[[ Excerpted records, beginning ]]

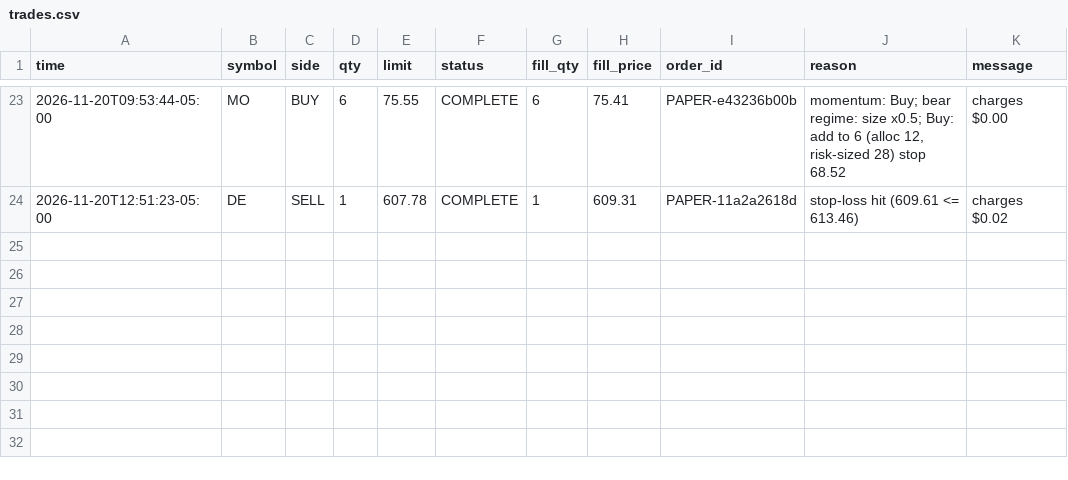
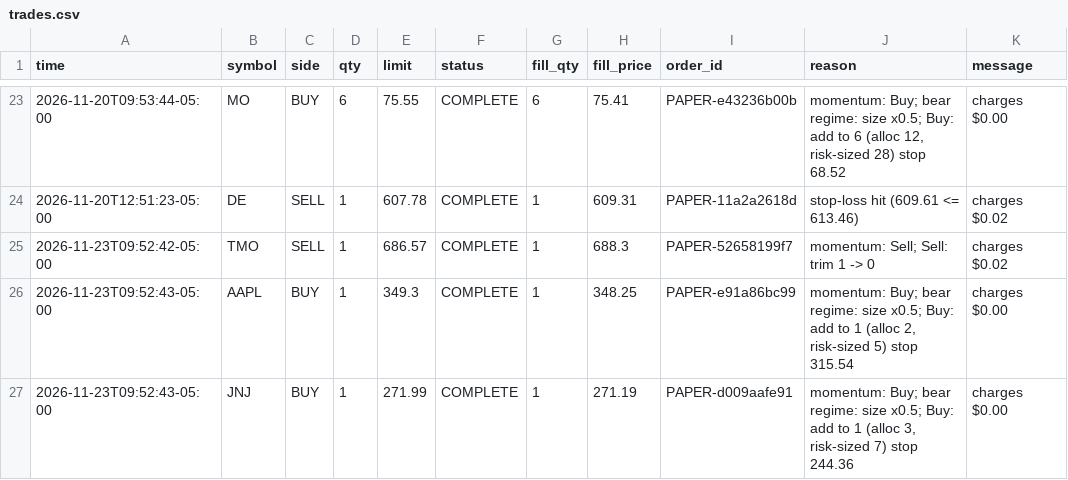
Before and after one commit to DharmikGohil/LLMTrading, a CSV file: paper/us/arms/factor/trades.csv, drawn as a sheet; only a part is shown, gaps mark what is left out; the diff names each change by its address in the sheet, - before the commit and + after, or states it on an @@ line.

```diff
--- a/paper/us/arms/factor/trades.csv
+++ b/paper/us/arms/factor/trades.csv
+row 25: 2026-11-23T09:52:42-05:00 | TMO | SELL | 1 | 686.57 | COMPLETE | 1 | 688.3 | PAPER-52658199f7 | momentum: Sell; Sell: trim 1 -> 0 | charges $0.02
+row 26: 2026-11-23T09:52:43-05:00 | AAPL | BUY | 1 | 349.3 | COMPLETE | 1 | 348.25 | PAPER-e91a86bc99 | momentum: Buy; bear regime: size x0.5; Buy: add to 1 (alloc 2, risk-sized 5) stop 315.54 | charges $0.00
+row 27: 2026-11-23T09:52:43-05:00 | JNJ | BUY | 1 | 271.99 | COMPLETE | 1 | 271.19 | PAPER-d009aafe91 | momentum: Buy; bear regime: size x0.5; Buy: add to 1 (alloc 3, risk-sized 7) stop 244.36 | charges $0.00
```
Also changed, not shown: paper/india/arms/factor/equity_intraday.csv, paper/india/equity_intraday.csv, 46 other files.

[[ Excerpted records, end ]]
[[ Excerpted records, beginning ]]

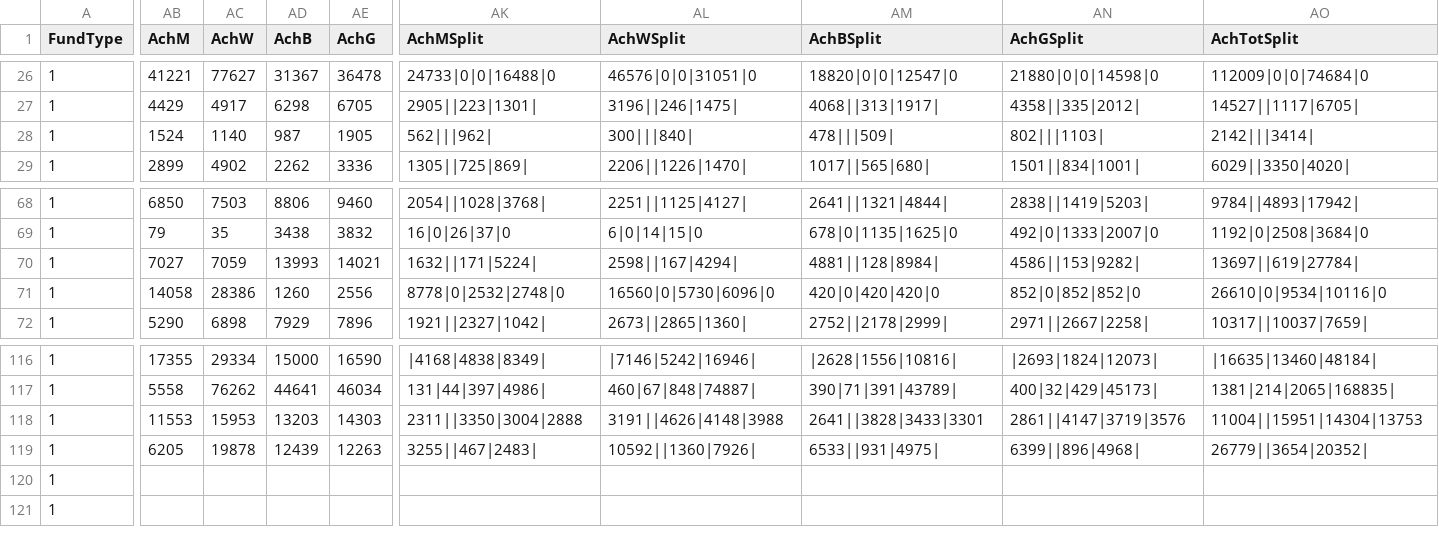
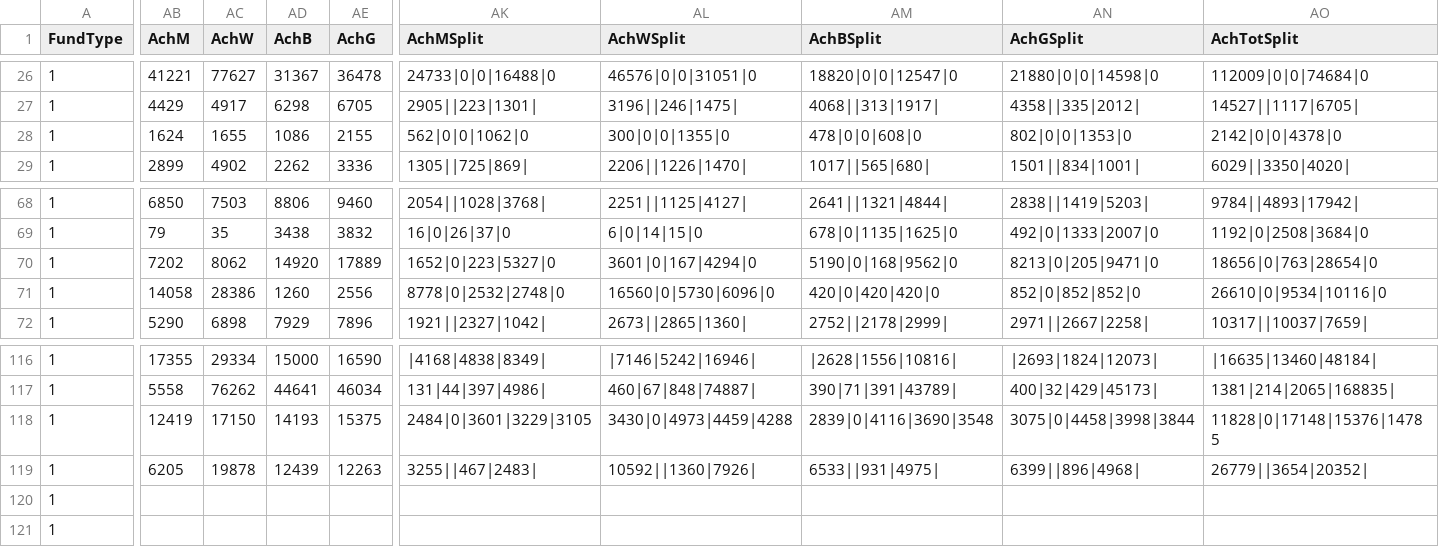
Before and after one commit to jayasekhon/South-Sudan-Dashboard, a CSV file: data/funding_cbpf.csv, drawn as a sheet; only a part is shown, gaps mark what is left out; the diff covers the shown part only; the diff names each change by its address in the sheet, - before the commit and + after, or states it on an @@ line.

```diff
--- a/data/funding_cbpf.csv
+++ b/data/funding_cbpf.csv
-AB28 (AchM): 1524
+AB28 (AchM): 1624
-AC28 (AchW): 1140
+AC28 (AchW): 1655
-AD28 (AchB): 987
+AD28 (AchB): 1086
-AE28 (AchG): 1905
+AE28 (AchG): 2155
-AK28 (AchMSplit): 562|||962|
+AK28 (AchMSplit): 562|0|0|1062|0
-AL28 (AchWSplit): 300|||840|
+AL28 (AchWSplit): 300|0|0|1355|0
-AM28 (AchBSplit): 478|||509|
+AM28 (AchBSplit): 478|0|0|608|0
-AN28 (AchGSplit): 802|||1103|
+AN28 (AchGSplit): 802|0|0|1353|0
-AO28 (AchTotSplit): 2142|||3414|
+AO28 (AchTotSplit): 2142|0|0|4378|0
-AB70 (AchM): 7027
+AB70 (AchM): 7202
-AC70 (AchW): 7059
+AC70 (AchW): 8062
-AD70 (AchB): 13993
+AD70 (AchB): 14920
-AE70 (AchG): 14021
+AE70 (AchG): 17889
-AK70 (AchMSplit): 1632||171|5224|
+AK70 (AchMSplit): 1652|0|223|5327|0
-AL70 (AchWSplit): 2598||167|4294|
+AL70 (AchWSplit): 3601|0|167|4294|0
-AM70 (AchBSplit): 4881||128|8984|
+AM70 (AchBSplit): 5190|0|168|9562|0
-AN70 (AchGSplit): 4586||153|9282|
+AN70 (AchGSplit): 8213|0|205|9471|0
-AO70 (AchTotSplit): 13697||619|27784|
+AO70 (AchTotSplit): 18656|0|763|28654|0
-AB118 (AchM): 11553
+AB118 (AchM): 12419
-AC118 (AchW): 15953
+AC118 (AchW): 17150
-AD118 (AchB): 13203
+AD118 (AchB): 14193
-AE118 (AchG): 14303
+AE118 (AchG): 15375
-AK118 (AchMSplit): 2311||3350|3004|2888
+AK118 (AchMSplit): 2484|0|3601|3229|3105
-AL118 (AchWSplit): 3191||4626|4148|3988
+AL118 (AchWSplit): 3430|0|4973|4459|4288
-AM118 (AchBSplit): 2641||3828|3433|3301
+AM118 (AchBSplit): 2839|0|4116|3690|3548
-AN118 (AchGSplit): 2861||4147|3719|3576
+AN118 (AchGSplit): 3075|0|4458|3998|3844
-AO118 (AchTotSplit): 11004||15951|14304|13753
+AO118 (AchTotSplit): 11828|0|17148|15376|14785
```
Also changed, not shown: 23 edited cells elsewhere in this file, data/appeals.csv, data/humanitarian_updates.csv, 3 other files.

[[ Excerpted records, end ]]

## [Assigned task]
Scan the material above for lines holding "other" and copy each of them.

## [Response to the task]
Also changed, not shown: paper/india/arms/factor/equity_intraday.csv, paper/india/equity_intraday.csv, 46 other files.
Also changed, not shown: 23 edited cells elsewhere in this file, data/appeals.csv, data/humanitarian_updates.csv, 3 other files.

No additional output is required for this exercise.